The other Democratic candidates are not now pouring large sums into Iowa, so they will not have that problem. But they all share a related and bigger headache: If the primary and caucus process beginning in Iowa next January drags on into March or April, all the candidates will find themselves tapped out and facing the broader spending cap — maybe leaving the eventual nominee penniless and thus speechless for months until the nominating convention.

Also last Wednesday, I had my own headache — getting my car out of my parking lot at 7 p.m., through the gridlock caused by a limo backup at the major Bush fundraiser at a nearby downtown hotel. President Bush is the most active fundraiser in history, vastly outdistancing Bill Clinton in the time he is spending on fundraising and the success he is having bringing in the bucks. Those are hard-money bucks, which most experts now estimate can reach $200 million or more for the Bush campaign in the current election cycle, at least double what he raised in 2000 and perhaps quadruple what his opponent may have.

With no likely primary opponent, Bush could easily spend $50 million next spring and summer, using a blitzkrieg of commercials to define the campaign and his opponent before it starts and he or she can catch a breath.
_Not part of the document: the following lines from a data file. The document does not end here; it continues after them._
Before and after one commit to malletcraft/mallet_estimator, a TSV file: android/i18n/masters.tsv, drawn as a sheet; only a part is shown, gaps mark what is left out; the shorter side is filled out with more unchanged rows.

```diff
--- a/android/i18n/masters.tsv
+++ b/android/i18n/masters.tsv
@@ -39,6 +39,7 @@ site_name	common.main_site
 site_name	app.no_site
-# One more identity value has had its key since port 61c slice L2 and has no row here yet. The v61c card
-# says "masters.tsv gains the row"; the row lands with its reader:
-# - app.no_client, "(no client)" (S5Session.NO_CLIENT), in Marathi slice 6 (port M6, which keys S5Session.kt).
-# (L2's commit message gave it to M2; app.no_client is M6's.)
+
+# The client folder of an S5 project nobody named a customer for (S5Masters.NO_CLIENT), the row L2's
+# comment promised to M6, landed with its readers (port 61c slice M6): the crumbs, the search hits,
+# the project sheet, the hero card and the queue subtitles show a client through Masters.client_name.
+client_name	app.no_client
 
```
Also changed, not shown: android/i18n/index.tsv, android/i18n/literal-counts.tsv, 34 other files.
The money advantage conceivably could be even greater in the fall.

No one should begrudge the president’s fundraising skills and popularity as an incumbent. He is raising the money in $2,000 increments, through the system, and that is fine. But the skew in the system, including especially the ineffectuality of the public funding mechanism and the likelihood of months with only one voice speaking and one hand clapping, is not fine. Any way you look at it, this is not healthy for the presidential selection system.

Fortunately, some sensible ideas are in the policy stream. Doubly fortunately, they are coming from a bipartisan direction. Stunningly, given recent history, that direction is from the Federal Election Commission, via two thoughtful commissioners spanning the spectrum, Republican Michael Toner and Democrat Scott Thomas. They make it clear that reform of the presidential financing system should not be a partisan issue, regardless of one’s partisan preferences.
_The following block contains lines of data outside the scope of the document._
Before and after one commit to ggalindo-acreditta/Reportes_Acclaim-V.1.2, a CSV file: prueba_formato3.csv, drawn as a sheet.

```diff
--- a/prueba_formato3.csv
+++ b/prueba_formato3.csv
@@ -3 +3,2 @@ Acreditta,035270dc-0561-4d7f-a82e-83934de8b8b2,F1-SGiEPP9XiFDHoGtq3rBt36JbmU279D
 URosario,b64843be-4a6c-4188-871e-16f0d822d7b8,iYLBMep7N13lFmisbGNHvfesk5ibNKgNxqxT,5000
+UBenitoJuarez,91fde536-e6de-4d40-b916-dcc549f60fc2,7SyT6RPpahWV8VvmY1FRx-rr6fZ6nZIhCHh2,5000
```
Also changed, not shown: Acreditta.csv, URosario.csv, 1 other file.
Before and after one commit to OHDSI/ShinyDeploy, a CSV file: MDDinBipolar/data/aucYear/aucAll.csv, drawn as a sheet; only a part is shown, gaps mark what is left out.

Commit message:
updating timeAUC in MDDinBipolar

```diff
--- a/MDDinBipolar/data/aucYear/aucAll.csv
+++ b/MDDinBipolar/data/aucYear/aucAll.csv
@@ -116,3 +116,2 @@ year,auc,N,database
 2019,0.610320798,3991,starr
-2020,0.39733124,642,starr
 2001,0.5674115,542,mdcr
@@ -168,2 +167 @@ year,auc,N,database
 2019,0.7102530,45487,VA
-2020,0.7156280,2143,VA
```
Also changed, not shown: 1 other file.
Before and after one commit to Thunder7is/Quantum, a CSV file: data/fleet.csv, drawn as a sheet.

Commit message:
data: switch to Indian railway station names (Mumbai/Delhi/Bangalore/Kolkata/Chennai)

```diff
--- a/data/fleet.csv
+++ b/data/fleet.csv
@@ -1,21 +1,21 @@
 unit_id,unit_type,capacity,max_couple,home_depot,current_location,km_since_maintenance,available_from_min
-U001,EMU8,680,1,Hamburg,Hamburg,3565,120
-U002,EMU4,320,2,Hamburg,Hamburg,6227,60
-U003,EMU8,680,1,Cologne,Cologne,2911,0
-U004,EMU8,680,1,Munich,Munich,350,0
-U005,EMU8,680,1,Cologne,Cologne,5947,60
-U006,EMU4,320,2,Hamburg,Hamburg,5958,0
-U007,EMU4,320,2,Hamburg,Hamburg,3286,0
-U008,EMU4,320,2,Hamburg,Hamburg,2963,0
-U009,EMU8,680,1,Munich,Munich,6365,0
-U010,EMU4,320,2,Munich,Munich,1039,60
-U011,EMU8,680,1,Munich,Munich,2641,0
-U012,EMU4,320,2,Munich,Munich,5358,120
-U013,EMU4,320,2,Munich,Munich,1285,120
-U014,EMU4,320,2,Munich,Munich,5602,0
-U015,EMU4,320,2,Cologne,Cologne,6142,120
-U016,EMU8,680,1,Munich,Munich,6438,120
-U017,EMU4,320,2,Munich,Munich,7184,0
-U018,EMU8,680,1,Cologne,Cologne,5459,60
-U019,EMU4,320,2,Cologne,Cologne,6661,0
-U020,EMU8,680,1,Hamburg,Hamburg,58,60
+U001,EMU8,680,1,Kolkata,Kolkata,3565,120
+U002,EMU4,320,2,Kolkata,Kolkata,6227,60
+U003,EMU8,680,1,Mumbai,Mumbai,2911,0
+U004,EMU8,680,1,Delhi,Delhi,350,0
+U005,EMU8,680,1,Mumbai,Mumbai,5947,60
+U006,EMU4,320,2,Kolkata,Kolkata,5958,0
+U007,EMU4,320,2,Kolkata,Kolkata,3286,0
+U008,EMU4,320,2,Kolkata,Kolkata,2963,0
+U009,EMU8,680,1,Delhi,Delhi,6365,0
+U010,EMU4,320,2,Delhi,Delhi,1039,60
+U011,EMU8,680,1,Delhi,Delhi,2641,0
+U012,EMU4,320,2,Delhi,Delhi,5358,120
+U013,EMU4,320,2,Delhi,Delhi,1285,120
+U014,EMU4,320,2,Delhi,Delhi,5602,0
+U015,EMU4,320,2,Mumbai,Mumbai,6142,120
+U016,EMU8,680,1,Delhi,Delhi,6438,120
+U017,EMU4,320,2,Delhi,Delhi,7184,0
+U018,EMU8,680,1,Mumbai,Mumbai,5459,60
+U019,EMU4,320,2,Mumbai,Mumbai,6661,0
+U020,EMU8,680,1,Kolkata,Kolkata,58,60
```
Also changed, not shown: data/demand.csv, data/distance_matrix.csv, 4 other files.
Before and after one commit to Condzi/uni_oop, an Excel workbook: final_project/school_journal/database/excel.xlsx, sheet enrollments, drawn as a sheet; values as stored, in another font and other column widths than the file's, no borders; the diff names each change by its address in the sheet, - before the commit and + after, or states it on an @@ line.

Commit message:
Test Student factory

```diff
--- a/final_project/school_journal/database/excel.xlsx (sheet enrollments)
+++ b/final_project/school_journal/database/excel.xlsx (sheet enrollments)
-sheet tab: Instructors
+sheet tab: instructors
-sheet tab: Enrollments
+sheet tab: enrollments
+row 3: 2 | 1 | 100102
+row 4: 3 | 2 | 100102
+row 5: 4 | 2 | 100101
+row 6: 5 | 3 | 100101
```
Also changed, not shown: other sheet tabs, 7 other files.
Toner and Thomas suggest increasing the primary spending ceiling enough to ensure that candidates can mount effective campaigns through the party conventions, while eliminating the outdated state-by-state spending limits. They suggest doubling the matching amount from $250 to $500, paralleling the increase in individual contribution limits in Bipartisan Campaign Reform Act from $1,000 to $2,000. They also suggest simultaneously increasing the threshold to qualify for matching funds to make sure the public funds are accessible to broad-based and serious candidates of any party. And they propose fully funding the presidential program — for 2004 and beyond — through a series of sensible accounting and financing changes.

When it comes to elections, and when it comes to the FEC, partisan gridlock is the norm. The agency, with its current sharply ideological leadership, has lost credibility from an already-low base. This bipartisan effort by Toner and Thomas is a great chance to enhance the commission. But even more so, it is a chance for Congress to take an important step to restore confidence in the election system.

I hope Sens. Mitch McConnell (R-Ky.), Trent Lott (R-Miss.), John McCain (R-Ariz.), Chris Dodd (D-Conn.) and their House counterparts, along with the four top Congressional leaders, will take the initiative on this issue, well before the Iowa caucuses.